William Reid: I should have learned to cook

April 24, 2018

Back in 1976, when William Reid and his mother bought a three-bedroom house in the District’s leafy Chevy Chase neighborhood, he imagined living there with his future wife and children—maybe even a son who would carry on the family name. But that was not to be.

Instead, 41 years later, William lives alone. After a long career as a regional economist at the U.S. Department of Commerce, he took early retirement because of health challenges. His mom, who for many years cooked his favorite dishes—like pork and beans, sautéed liver, and homemade cakes and pies—passed away 20 years ago.

His debilitating psoriatic arthritis (the same thing professional golfer Phil Mickelson has) makes shopping and cooking difficult, if not impossible. He’s had both knees and both hips replaced and lived with club feet since birth.

Having given up driving a year ago, William’s world is shrinking. On a good day, the 74-year-old moves from his living room to the adjacent porch to use his computer, which serves as a lifeline to the outside world. He rarely leaves the house.

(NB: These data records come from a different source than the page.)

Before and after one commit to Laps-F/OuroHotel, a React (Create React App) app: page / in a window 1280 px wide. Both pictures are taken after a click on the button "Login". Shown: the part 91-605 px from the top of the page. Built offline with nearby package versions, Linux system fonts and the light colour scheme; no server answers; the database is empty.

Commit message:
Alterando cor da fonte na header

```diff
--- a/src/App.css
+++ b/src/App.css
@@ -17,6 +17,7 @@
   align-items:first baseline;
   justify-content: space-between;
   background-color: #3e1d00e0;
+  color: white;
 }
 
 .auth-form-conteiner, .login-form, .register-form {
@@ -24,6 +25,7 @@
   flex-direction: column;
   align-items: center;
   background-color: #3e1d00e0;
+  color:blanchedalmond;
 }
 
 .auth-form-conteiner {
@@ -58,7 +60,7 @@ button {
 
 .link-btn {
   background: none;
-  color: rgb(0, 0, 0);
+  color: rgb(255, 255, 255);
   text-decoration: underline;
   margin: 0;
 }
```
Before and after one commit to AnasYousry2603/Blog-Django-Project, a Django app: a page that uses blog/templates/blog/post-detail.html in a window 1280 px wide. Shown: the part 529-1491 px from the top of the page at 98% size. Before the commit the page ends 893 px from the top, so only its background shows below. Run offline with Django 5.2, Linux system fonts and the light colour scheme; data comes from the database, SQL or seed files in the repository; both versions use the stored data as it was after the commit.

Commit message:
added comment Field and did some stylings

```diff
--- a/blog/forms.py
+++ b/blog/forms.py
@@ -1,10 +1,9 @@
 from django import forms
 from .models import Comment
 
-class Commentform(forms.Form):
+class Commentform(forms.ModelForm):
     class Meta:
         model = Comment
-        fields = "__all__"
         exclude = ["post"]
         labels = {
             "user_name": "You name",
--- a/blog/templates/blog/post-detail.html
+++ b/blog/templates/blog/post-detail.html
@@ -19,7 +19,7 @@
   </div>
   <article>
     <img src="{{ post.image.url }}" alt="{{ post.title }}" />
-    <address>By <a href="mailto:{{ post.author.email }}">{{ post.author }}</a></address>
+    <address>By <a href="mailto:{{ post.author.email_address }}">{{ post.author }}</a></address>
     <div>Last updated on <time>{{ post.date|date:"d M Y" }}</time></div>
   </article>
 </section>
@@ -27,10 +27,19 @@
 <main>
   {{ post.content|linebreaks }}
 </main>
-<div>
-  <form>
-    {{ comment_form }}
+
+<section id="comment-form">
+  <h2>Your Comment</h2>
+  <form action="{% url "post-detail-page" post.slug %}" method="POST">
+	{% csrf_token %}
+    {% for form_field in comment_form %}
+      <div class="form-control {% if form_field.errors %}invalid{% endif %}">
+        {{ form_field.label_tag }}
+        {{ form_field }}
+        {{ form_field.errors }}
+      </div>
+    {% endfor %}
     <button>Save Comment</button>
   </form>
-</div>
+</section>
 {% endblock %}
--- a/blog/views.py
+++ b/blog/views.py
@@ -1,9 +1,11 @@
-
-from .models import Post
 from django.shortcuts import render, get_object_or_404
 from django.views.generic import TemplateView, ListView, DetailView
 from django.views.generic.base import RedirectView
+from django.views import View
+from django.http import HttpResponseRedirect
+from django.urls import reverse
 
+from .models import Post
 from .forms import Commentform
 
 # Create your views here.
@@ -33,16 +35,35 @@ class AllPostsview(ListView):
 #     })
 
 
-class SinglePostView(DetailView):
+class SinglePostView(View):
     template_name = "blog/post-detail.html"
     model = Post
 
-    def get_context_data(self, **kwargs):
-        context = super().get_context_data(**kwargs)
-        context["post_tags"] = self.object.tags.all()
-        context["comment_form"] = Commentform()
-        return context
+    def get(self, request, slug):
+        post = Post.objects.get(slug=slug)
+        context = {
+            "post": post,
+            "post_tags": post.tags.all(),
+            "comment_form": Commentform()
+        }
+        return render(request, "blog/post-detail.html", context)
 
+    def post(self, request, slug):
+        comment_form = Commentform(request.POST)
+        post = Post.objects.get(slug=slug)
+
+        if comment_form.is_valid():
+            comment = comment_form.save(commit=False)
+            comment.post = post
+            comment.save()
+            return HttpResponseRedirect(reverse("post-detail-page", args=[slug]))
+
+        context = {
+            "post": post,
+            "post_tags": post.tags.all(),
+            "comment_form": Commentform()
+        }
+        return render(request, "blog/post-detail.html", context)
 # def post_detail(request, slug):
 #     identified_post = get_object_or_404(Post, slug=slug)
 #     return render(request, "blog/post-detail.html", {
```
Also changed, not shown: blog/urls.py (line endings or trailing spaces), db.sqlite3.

“I should have learned to cook,” he admits. “But I was an only child and my mother spoiled me.” Immediately after her death, William resorted to eating breakfast at McDonalds, going to the local food court, and ordering take-out Chinese food or pizza. He taught himself to use the microwave to heat up frozen meals. As a result, he gained weight, developed diabetes, and blood clots. That was a low point.

The high point was learning he was eligible to receive home-delivered meals through Iona. In partnership with the DC Office on Aging, Iona arranges for the delivery of 10 nutritious meals to his door every other Friday. (William supplements that with food delivered by a local grocery store.)

Older adults are particularly vulnerable to the effects of poor nutrition, hunger, and food insecurity. Last year, 220 older adults received 47,292 meals through Iona. Like William, many of the recipients live alone.

“The meals are healthy, there’s good variety and, most importantly, they taste good,” William says. His favorites include the apple-walnut oatmeal breakfast and the home-style meatloaf dinner. In addition, every Saturday an Iona volunteer delivers a hot meal ready to eat and a cold meal for later in the weekend. “Sometimes parents bring their children to the door: he says. “It’s wonderful to see a cheerful face on a Saturday morning! I don’t think they have ever missed a Saturday.”